"Poor soul, 'e do look lonely all by 'isself!
Ain't you glad you've got us with you 'Enry?"
1890: Medmenham Abbey, Francis Frith -
1891: The Stream of Pleasure, Joseph and Elizabeth Robins Pennell-
Medmenham Abbey 1891, Pennell
[ This picture was not drawn by a boater.
There are two oars on starboard and only one on port.
No wonder bow is looking around anxiously!
I suspect this was a Randan (sweep oar, sculler, sweep oar) ]
We dropped down to the Abbey towards noon ... just as the first picnic party
was landing in the near meadows.
For this place, where for centuries men worked in silence and knew not pleasure; where later those who wore the brown robes obeyed no law but the "Fay ce que voudras" carved above their doorway, is now but a popular picnicing ground.

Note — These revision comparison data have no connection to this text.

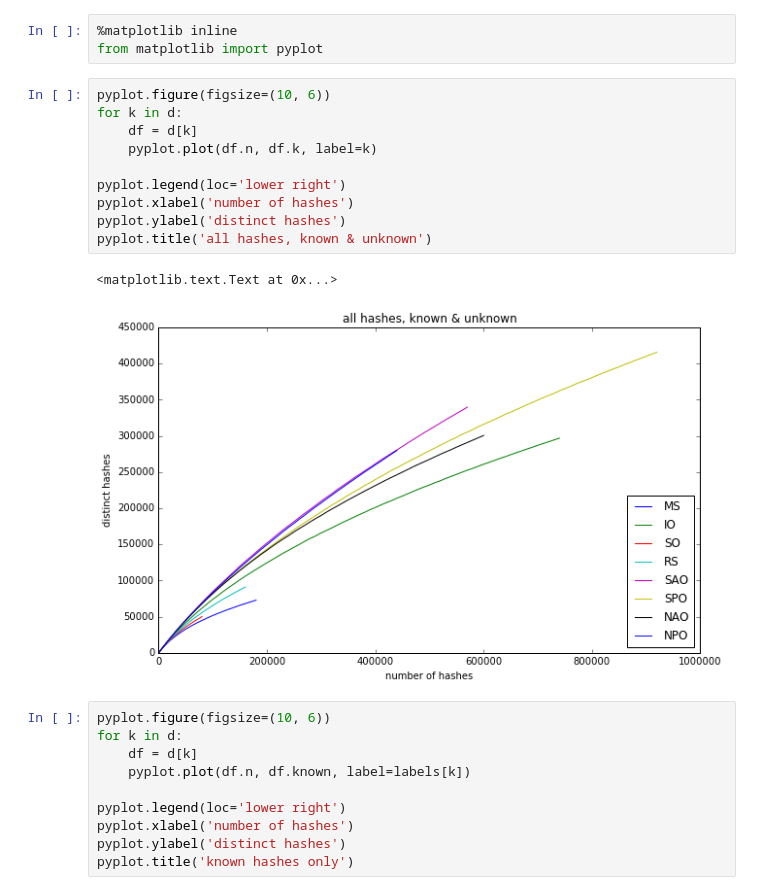
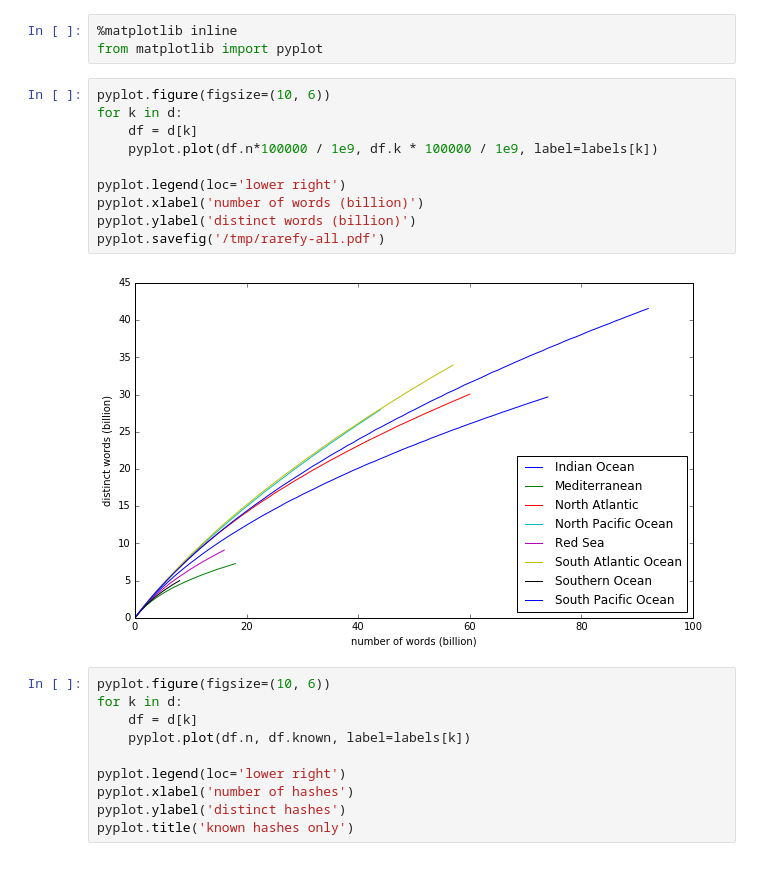
Before and after one commit to ctb/2017-sourmash-rarefy, a Jupyter notebook: tara-rarefy.ipynb, the cells around one changed output. Saved outputs shown, nothing was run; the diff lists cells and outputs as text.

```diff
--- a/tara-rarefy.ipynb
+++ b/tara-rarefy.ipynb
@@ -33,16 +33,15 @@ from matplotlib import pyplot
 # %%
 pyplot.figure(figsize=(10, 6))
 for k in d:
     df = d[k]
-    pyplot.plot(df.n, df.k, label=k)
+    pyplot.plot(df.n*100000 / 1e9, df.k * 100000 / 1e9, label=labels[k])
 
 pyplot.legend(loc='lower right')
-pyplot.xlabel('number of hashes')
-pyplot.ylabel('distinct hashes')
-pyplot.title('all hashes, known & unknown')
+pyplot.xlabel('number of words (billion)')
+pyplot.ylabel('distinct words (billion)')
+pyplot.savefig('/tmp/rarefy-all.pdf')
 # %% [output]
-<matplotlib.text.Text at 0x...>
-[figure, old version]
+[figure, new version]
 # %%
 pyplot.figure(figsize=(10, 6))
 for k in d:
```
Also changed, not shown: 1 other file.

Even in its degeneracy, however it is true to its traditions. Medmenham monks, of the Cistercian order and of the Hell-fire Club, were alike in this: whatsoever their hands found to do, they did it with their might; they were no less great in vice than in virtue.
And so to-day, those who come there, picnic with all their might, and are great in the lunches they spread upon the grass and the games of tennis they play on the lawn of the big new hotel, where we saw a Gentleman Gipsy's van in the shade and a Gentleman Waterman's boat by the shore.
We, too, have lunched at Medmenham. We had been but a few weeks in England then, and I remember how we wondered at the energy of the young girls in fresh muslins who unpacked the hampers, laid the cloth, and washed the dishes; and how we thought nothing prettier than the old Abbey turned into a farmhouse, with its cloisters and ivy-grown ruined tower.
That was four years ago, and in the interval we have seen much of England's loveliness. Now, we were not so much impressed, though the Abbey makes a pleasant enough picture, with its grey ivied arches and red roof and tall chimneys, and the beautiful trees on either side. Even the tower, if it be but a sham ruin, is effective.
Lantern Slide (1883-1908) - Medmenham Abbey
Pictures by W.C.Hughes. Thanks to Pat Furley, research by Dr Wilson.
1906: Mortimer Menpes, Watercolour -
Medmenham Abbey, Mortimer Menpes, 1906
Medmenham Abbey, 2006